From the records below, copy each line that has the word "list" in it.

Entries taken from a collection
━━━━━━━━━━
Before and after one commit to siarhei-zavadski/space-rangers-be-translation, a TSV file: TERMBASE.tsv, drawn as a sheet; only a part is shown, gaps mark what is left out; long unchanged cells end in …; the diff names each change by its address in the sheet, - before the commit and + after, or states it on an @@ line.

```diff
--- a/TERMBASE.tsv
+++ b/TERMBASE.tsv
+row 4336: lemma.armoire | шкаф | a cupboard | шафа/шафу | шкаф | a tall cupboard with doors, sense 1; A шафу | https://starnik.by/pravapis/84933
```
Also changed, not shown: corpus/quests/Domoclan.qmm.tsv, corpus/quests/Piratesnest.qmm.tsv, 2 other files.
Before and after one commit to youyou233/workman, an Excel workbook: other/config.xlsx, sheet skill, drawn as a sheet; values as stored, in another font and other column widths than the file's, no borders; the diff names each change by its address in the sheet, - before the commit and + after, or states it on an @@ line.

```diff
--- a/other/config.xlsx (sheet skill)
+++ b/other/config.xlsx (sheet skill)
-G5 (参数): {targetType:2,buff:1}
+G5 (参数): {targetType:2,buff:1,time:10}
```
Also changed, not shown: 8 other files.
━━━━━━━━━━
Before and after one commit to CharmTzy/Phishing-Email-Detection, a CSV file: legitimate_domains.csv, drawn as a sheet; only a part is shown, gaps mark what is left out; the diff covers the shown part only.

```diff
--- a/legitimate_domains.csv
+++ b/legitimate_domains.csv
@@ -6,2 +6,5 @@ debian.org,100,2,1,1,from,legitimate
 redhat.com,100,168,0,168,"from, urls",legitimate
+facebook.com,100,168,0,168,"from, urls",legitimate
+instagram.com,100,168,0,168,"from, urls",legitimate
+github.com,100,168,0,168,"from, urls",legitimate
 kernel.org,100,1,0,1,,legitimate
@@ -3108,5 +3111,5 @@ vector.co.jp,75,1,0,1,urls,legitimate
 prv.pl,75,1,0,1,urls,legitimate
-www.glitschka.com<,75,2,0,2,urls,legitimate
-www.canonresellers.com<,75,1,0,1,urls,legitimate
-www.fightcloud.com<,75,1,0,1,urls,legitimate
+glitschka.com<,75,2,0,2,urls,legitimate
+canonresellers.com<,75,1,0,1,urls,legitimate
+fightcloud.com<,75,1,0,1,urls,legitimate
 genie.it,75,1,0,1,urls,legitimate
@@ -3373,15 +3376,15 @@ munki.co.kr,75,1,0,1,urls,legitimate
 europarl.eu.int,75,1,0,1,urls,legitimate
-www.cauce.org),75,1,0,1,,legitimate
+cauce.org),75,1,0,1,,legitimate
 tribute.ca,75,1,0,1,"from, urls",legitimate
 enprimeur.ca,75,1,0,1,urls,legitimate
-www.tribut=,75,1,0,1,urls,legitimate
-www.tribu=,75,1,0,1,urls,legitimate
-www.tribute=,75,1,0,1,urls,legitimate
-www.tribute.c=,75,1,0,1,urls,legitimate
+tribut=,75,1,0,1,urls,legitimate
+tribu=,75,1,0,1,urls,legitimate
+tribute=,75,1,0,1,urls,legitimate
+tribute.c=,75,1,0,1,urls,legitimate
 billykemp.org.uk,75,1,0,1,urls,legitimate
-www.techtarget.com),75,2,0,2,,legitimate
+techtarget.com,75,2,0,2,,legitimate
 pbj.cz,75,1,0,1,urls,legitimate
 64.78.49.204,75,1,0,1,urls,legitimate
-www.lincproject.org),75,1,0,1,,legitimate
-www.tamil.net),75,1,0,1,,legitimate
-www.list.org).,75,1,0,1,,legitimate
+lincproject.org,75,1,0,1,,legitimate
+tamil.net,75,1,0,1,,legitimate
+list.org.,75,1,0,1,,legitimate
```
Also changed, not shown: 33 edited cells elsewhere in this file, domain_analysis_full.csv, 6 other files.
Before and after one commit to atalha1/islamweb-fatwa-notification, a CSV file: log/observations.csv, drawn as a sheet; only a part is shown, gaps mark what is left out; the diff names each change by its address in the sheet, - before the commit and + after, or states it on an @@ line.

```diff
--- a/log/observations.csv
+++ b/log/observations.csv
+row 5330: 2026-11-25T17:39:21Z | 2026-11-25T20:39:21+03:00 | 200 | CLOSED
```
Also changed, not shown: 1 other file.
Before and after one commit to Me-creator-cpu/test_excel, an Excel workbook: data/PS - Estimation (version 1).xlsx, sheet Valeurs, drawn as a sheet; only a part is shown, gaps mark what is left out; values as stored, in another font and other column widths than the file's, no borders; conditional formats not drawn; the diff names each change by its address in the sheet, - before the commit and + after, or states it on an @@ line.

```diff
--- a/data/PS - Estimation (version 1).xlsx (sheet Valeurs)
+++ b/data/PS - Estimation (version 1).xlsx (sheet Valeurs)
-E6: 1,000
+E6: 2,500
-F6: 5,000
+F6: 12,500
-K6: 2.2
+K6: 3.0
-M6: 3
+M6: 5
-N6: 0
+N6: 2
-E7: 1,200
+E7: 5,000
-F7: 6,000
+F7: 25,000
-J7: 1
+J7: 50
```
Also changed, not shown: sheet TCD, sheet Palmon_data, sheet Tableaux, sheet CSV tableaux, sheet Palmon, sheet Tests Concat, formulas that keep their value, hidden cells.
━━━━━━━━━━
• EXPECTED ANSWER:
-www.list.org).,75,1,0,1,,legitimate
+list.org.,75,1,0,1,,legitimate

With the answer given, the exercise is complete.